According to Monopol, war photographer Gerda Taro’s outdoor exhibition of images depicting scenes of conflict, including the Spanish Civil War, were vandalized on August 3 in what organizers believe was a “politically motivated” act. Someone had covered the photographs with black paint during the night. A police investigation is underway.

The works were installed for the f/stop festival, which was held in Leipzig from June 25 to July 3. In a statement, the organizers of the exhibition said, “The way a work of art is dealt with in the public space is always a litmus test for the state of a community. Unlike the ‘protected space’ of a museum or gallery, a work in the public realm is under the protection of us all.”
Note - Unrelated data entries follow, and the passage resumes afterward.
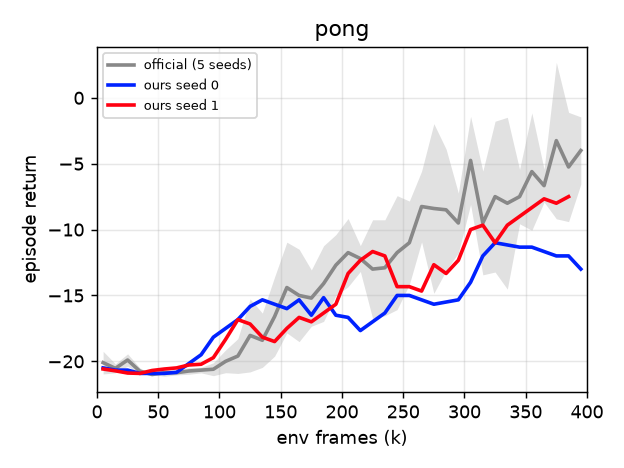
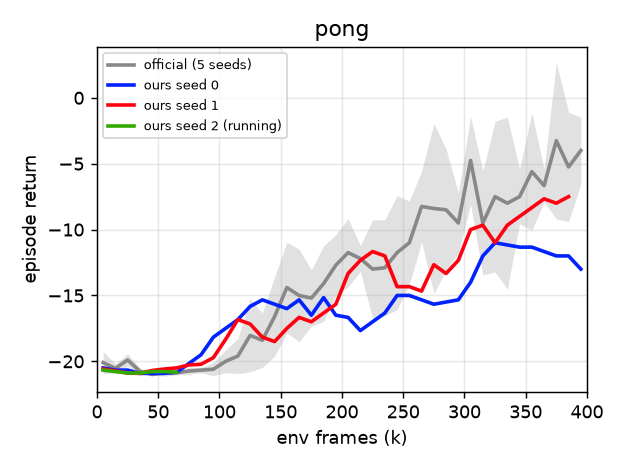
Ms Pacman seed 1 finished

diff --git a/docs/index.md b/docs/index.md
@@ -5,7 +5,7 @@ title: DreamerV3 Reproduction (Week 1)
 
 # DreamerV3 Reproduction — Week 1 (Reproduce)
 
-_Last updated: 2026-11-23 19:48 KST · runs: 12 (finished 11, reproduced 0/6 games)_
+_Last updated: 2026-11-23 20:14 KST · runs: 13 (finished 12, reproduced 0/6 games)_
 
 **Paper:** Hafner et al., *Mastering Diverse Domains through World Models* (DreamerV3), [arXiv 2301.04104](https://arxiv.org/abs/2301.04104), Nature 2025.
 **Code:** [danijar/dreamerv3](https://github.com/danijar/dreamerv3) at commit `e01491f` (Oct 2026), unmodified.
@@ -74,7 +74,7 @@ seed range `[min, max]` widened by one std.
 | hero | 2/3 | 11644.7 ± 1728.1 | 13354 | 13344.3 (13190.7–13465.0) | 35.6% / 41.4% | 80% | **below official range (partial 2/3)** |
 | krull | 2/3 | 6934.2 ± 790.8 | 8171 | 7683.5 (7365.0–8154.3) | 499.6% / 615.4% | 78% | **below official range (partial 2/3)** |
 | kung_fu_master | 2/3 | 22221.0 ± 1271.0 | 25900 | 23301.7 (18766.7–29533.3) | 97.7% / 114.1% | 82% | **reproduced (partial 2/3)** |
-| ms_pacman | 1/3 | 2394.3 ± 0.0 | 1521 | 1525.8 (1206.7–1807.5) | 31.4% / 18.3% | 40% | **above official range (partial 1/3)** |
+| ms_pacman | 2/3 | 1845.6 ± 548.7 | 1521 | 1525.8 (1206.7–1807.5) | 23.2% / 18.3% | 57% | **final ok, curve differs (partial 2/3)** |
 | pong | 2/3 | -9.9 ± 2.1 | -4 | -4.2 (-9.2–-1.3) | 30.9% / 47.2% | 82% | **reproduced (partial 2/3)** |
 
 #### Per seed
@@ -90,9 +90,10 @@ seed range `[min, max]` widened by one std.
 | kung_fu_master | 0 | 100% | 23492.0 | 23301.7 ± 4398.5 (18766.7–29533.3) | 88% | **reproduced** |
 | kung_fu_master | 1 | 100% | 20950.0 | 23301.7 ± 4398.5 (18766.7–29533.3) | 72% | **reproduced** |
 | ms_pacman | 0 | 100% | 2394.3 | 1525.8 ± 240.7 (1206.7–1807.5) | 40% | **above official range** |
-| ms_pacman | 1 | 89% | – | 1525.8 ± 240.7 (1206.7–1807.5) | 83% | **running** |
+| ms_pacman | 1 | 100% | 1296.9 | 1525.8 ± 240.7 (1206.7–1807.5) | 82% | **reproduced** |
 | pong | 0 | 100% | -12.0 | -4.2 ± 2.7 (-9.2–-1.3) | 74% | **below official range** |
 | pong | 1 | 100% | -7.8 | -4.2 ± 2.7 (-9.2–-1.3) | 89% | **reproduced** |
+| pong | 2 | 16% | – | -4.2 ± 2.7 (-9.2–-1.3) | 86% | **running** |
 
 
 ![atari100k](assets/atari100k_overview.png)

diff --git a/docs/results.md b/docs/results.md
@@ -6,7 +6,7 @@
 | hero | 2/3 | 11644.7 ± 1728.1 | 13354 | 13344.3 (13190.7–13465.0) | 35.6% / 41.4% | 80% | **below official range (partial 2/3)** |
 | krull | 2/3 | 6934.2 ± 790.8 | 8171 | 7683.5 (7365.0–8154.3) | 499.6% / 615.4% | 78% | **below official range (partial 2/3)** |
 | kung_fu_master | 2/3 | 22221.0 ± 1271.0 | 25900 | 23301.7 (18766.7–29533.3) | 97.7% / 114.1% | 82% | **reproduced (partial 2/3)** |
-| ms_pacman | 1/3 | 2394.3 ± 0.0 | 1521 | 1525.8 (1206.7–1807.5) | 31.4% / 18.3% | 40% | **above official range (partial 1/3)** |
+| ms_pacman | 2/3 | 1845.6 ± 548.7 | 1521 | 1525.8 (1206.7–1807.5) | 23.2% / 18.3% | 57% | **final ok, curve differs (partial 2/3)** |
 | pong | 2/3 | -9.9 ± 2.1 | -4 | -4.2 (-9.2–-1.3) | 30.9% / 47.2% | 82% | **reproduced (partial 2/3)** |
 
 #### Per seed
@@ -22,6 +22,7 @@
 | kung_fu_master | 0 | 100% | 23492.0 | 23301.7 ± 4398.5 (18766.7–29533.3) | 88% | **reproduced** |
 | kung_fu_master | 1 | 100% | 20950.0 | 23301.7 ± 4398.5 (18766.7–29533.3) | 72% | **reproduced** |
 | ms_pacman | 0 | 100% | 2394.3 | 1525.8 ± 240.7 (1206.7–1807.5) | 40% | **above official range** |
-| ms_pacman | 1 | 89% | – | 1525.8 ± 240.7 (1206.7–1807.5) | 83% | **running** |
+| ms_pacman | 1 | 100% | 1296.9 | 1525.8 ± 240.7 (1206.7–1807.5) | 82% | **reproduced** |
 | pong | 0 | 100% | -12.0 | -4.2 ± 2.7 (-9.2–-1.3) | 74% | **below official range** |
 | pong | 1 | 100% | -7.8 | -4.2 ± 2.7 (-9.2–-1.3) | 89% | **reproduced** |
+| pong | 2 | 16% | – | -4.2 ± 2.7 (-9.2–-1.3) | 86% | **running** |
Taro, who was born Gerta Pohorylle, fled Leipzig for Paris in 1933. She met and befriended photographer Robert Capa, a Hungarian who was living in Paris in exile, and traveled to Spain with him. Taro was killed in Brunete, west of Madrid, in 1937 while documenting the Spanish Civil War at the age of twenty-six. She was the first female photographer to die while on assignment.